If prob = normdist(value, m, sd), then norminv(prob, m, sd) = value.
Example:
normdist( 0.5, 0, 1 ) returns 0.6914625
At this point though, I haven't found any information or functions related to Symmetry analysis, or for central tendency and dispersion measures, Mode and Variance.
Does anyone have any hints or pointers on this subject matter?
Thanks in advance for your time, regards,
Philippe
Maybe
skew([ distinct] expression)
Returns the skewness of expression over a number of records as defined by a group by clause. If the word
distinct occurs before the expression, all duplicates will be disregarded.
Example:
Load Month, skew(Sales) as SalesSkew from abc.csv group by Month;
and
kurtosis([distinct ] expression )
Returns the kurtosis of expression over a number of records as defined by a group by clause. If the word distinct
occurs before the expression, all duplicates will be disregarded.
Example:
Load Month, kurtosis(Sales) as SalesKurtosis from abc.csv group by
Month;
can help you
QlikView provides StdDev, so
variance = pow(StdDev,2)
and provides Mode() function too
Thank you Clever Anjos
Now, all that's left to figure out, is how to evaluate the Symmetry!
Cheers,
Philippe
I´m not familiar with Symmetry analysis.
Maybe
skew([ distinct] expression)
Returns the skewness of expression over a number of records as defined by a group by clause. If the word
distinct occurs before the expression, all duplicates will be disregarded.
Example:
Load Month, skew(Sales) as SalesSkew from abc.csv group by Month;
and
kurtosis([distinct ] expression )

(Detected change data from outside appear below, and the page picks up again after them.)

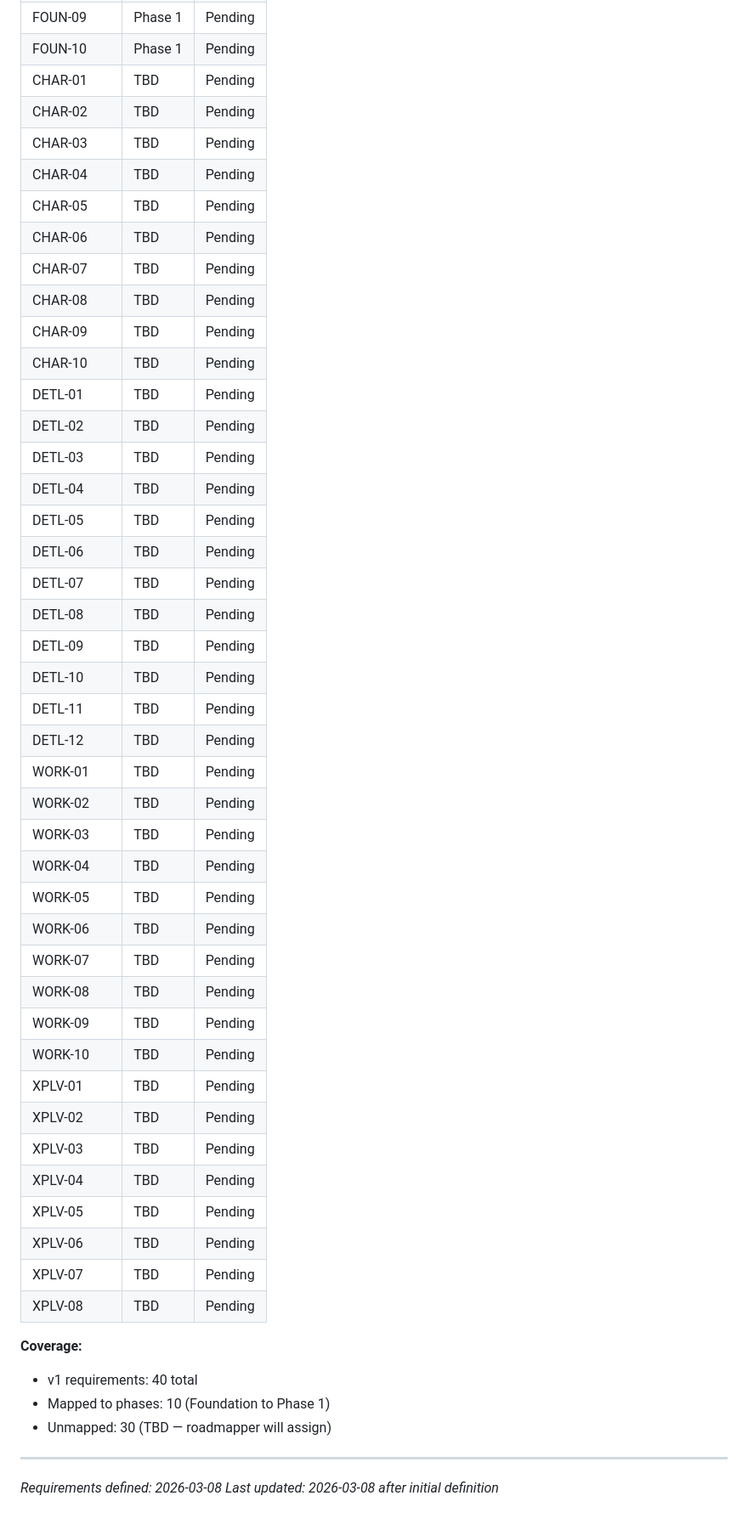
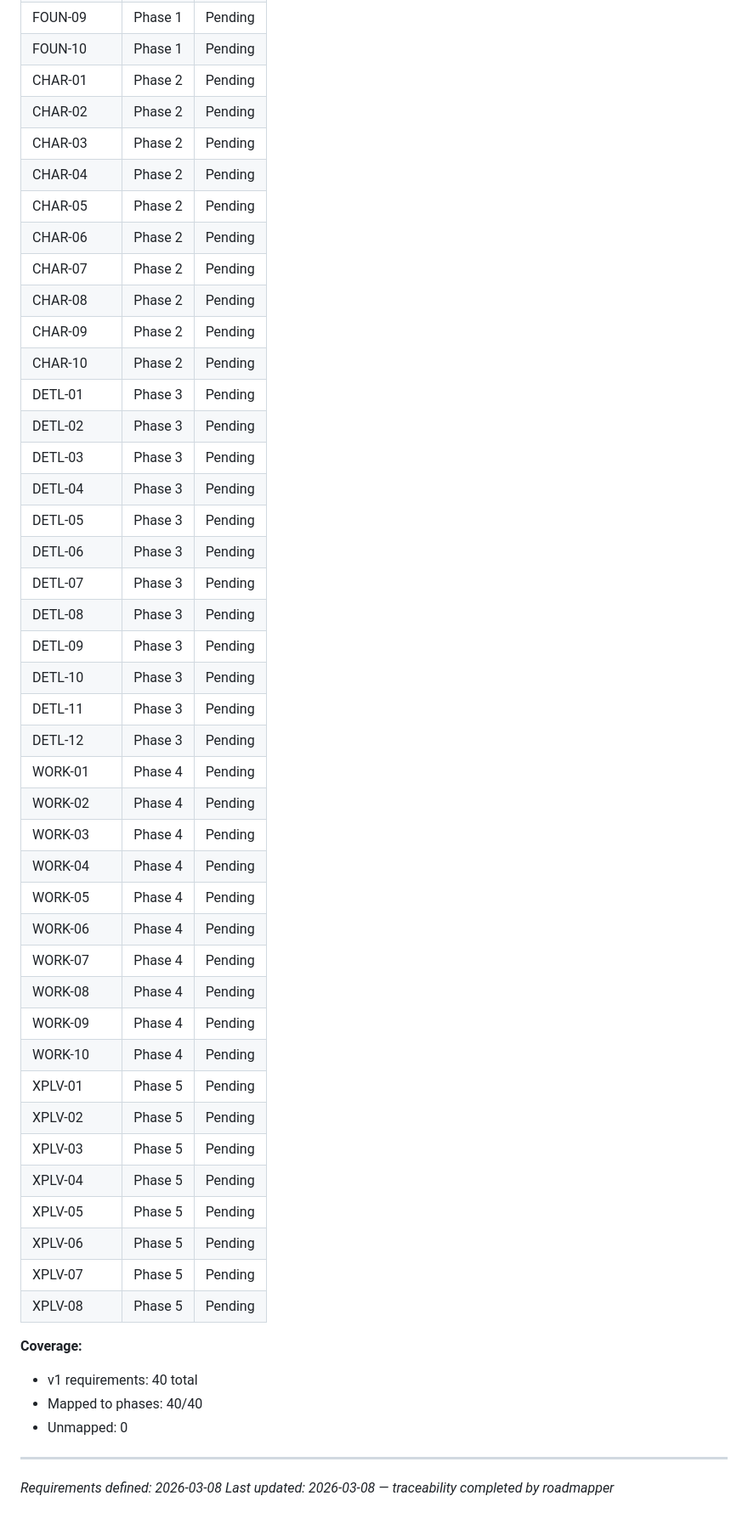
Before and after one commit to AlistairM13/chizld, a Markdown page: .planning/REQUIREMENTS.md, the part around the change. Shown at 85% size. Rendered like a GitHub page.

```diff
--- a/.planning/REQUIREMENTS.md
+++ b/.planning/REQUIREMENTS.md
@@ -119,52 +119,52 @@
 | FOUN-08 | Phase 1 | Pending |
 | FOUN-09 | Phase 1 | Pending |
 | FOUN-10 | Phase 1 | Pending |
-| CHAR-01 | TBD | Pending |
-| CHAR-02 | TBD | Pending |
-| CHAR-03 | TBD | Pending |
-| CHAR-04 | TBD | Pending |
-| CHAR-05 | TBD | Pending |
-| CHAR-06 | TBD | Pending |
-| CHAR-07 | TBD | Pending |
-| CHAR-08 | TBD | Pending |
-| CHAR-09 | TBD | Pending |
-| CHAR-10 | TBD | Pending |
-| DETL-01 | TBD | Pending |
-| DETL-02 | TBD | Pending |
-| DETL-03 | TBD | Pending |
-| DETL-04 | TBD | Pending |
-| DETL-05 | TBD | Pending |
-| DETL-06 | TBD | Pending |
-| DETL-07 | TBD | Pending |
-| DETL-08 | TBD | Pending |
-| DETL-09 | TBD | Pending |
-| DETL-10 | TBD | Pending |
-| DETL-11 | TBD | Pending |
-| DETL-12 | TBD | Pending |
-| WORK-01 | TBD | Pending |
-| WORK-02 | TBD | Pending |
-| WORK-03 | TBD | Pending |
-| WORK-04 | TBD | Pending |
-| WORK-05 | TBD | Pending |
-| WORK-06 | TBD | Pending |
-| WORK-07 | TBD | Pending |
-| WORK-08 | TBD | Pending |
-| WORK-09 | TBD | Pending |
-| WORK-10 | TBD | Pending |
-| XPLV-01 | TBD | Pending |
-| XPLV-02 | TBD | Pending |
-| XPLV-03 | TBD | Pending |
-| XPLV-04 | TBD | Pending |
-| XPLV-05 | TBD | Pending |
-| XPLV-06 | TBD | Pending |
-| XPLV-07 | TBD | Pending |
-| XPLV-08 | TBD | Pending |
+| CHAR-01 | Phase 2 | Pending |
+| CHAR-02 | Phase 2 | Pending |
+| CHAR-03 | Phase 2 | Pending |
+| CHAR-04 | Phase 2 | Pending |
+| CHAR-05 | Phase 2 | Pending |
+| CHAR-06 | Phase 2 | Pending |
+| CHAR-07 | Phase 2 | Pending |
+| CHAR-08 | Phase 2 | Pending |
+| CHAR-09 | Phase 2 | Pending |
+| CHAR-10 | Phase 2 | Pending |
+| DETL-01 | Phase 3 | Pending |
+| DETL-02 | Phase 3 | Pending |
+| DETL-03 | Phase 3 | Pending |
+| DETL-04 | Phase 3 | Pending |
+| DETL-05 | Phase 3 | Pending |
+| DETL-06 | Phase 3 | Pending |
+| DETL-07 | Phase 3 | Pending |
+| DETL-08 | Phase 3 | Pending |
+| DETL-09 | Phase 3 | Pending |
+| DETL-10 | Phase 3 | Pending |
+| DETL-11 | Phase 3 | Pending |
+| DETL-12 | Phase 3 | Pending |
+| WORK-01 | Phase 4 | Pending |
+| WORK-02 | Phase 4 | Pending |
+| WORK-03 | Phase 4 | Pending |
+| WORK-04 | Phase 4 | Pending |
+| WORK-05 | Phase 4 | Pending |
+| WORK-06 | Phase 4 | Pending |
+| WORK-07 | Phase 4 | Pending |
+| WORK-08 | Phase 4 | Pending |
+| WORK-09 | Phase 4 | Pending |
+| WORK-10 | Phase 4 | Pending |
+| XPLV-01 | Phase 5 | Pending |
+| XPLV-02 | Phase 5 | Pending |
+| XPLV-03 | Phase 5 | Pending |
+| XPLV-04 | Phase 5 | Pending |
+| XPLV-05 | Phase 5 | Pending |
+| XPLV-06 | Phase 5 | Pending |
+| XPLV-07 | Phase 5 | Pending |
+| XPLV-08 | Phase 5 | Pending |
 
 **Coverage:**
 - v1 requirements: 40 total
-- Mapped to phases: 10 (Foundation to Phase 1)
-- Unmapped: 30 (TBD — roadmapper will assign)
+- Mapped to phases: 40/40
+- Unmapped: 0
 
 ---
 *Requirements defined: 2026-03-08*
-*Last updated: 2026-03-08 after initial definition*
+*Last updated: 2026-03-08 — traceability completed by roadmapper*
```
Also changed, not shown: .planning/ROADMAP.md (added, +118 -0 lines), .planning/STATE.md (added, +64 -0 lines).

Returns the kurtosis of expression over a number of records as defined by a group by clause. If the word distinct
occurs before the expression, all duplicates will be disregarded.
Example:
Load Month, kurtosis(Sales) as SalesKurtosis from abc.csv group by
Month;
can help you
The Symmetry analysis is a type of statistical distance measure. Here's a excerpt from Wikipedia on the subject:
In statistics, probability theory, and information theory, a statistical distance quantifies the distance between two statistical objects, which can be two random variables, or two probability distributions or samples, or the distance can be between an individual sample point and a population or a wider sample of points.
A distance between populations can be interpreted as measuring the distance between two probability distributions and hence they are essentially measures of distances between probability measures. Where statistical distance measures relate to the differences between random variables, these may have statistical dependence, and hence these distances are not directly related to measures of distances between probability measures. Again, a measure of distance between random variables may relate to the extent of dependence between them, rather than to their individual values.
Statistical distance measures are mostly not metrics and they need not be symmetric. Some types of distance measures are referred to as (statistical) divergences.
Metrics
A metric on a set X is a function (called the distance function or simply distance)
d : X × X → R (where R is the set of real numbers). For all x, y, z in X, this function is required to satisfy the following conditions:
- d(x, y) ≥ 0 (non-negativity)
- d(x, y) = 0 if and only if x = y (identity of indiscernibles. Note that condition 1 and 2 together produce positive definiteness)
- d(x, y) = d(y, x) (symmetry)
- d(x, z) ≤ d(x, y) + d(y, z) (subadditivity / triangle inequality).
Source: Statistical distance - Wikipedia, the free encyclopedia
Apparently, from what I've read, Symmetry can be derived in the analytics when skewness = 0
Many thanks Clever Anjos!
So checking if skewness = 0 will show you the symmetry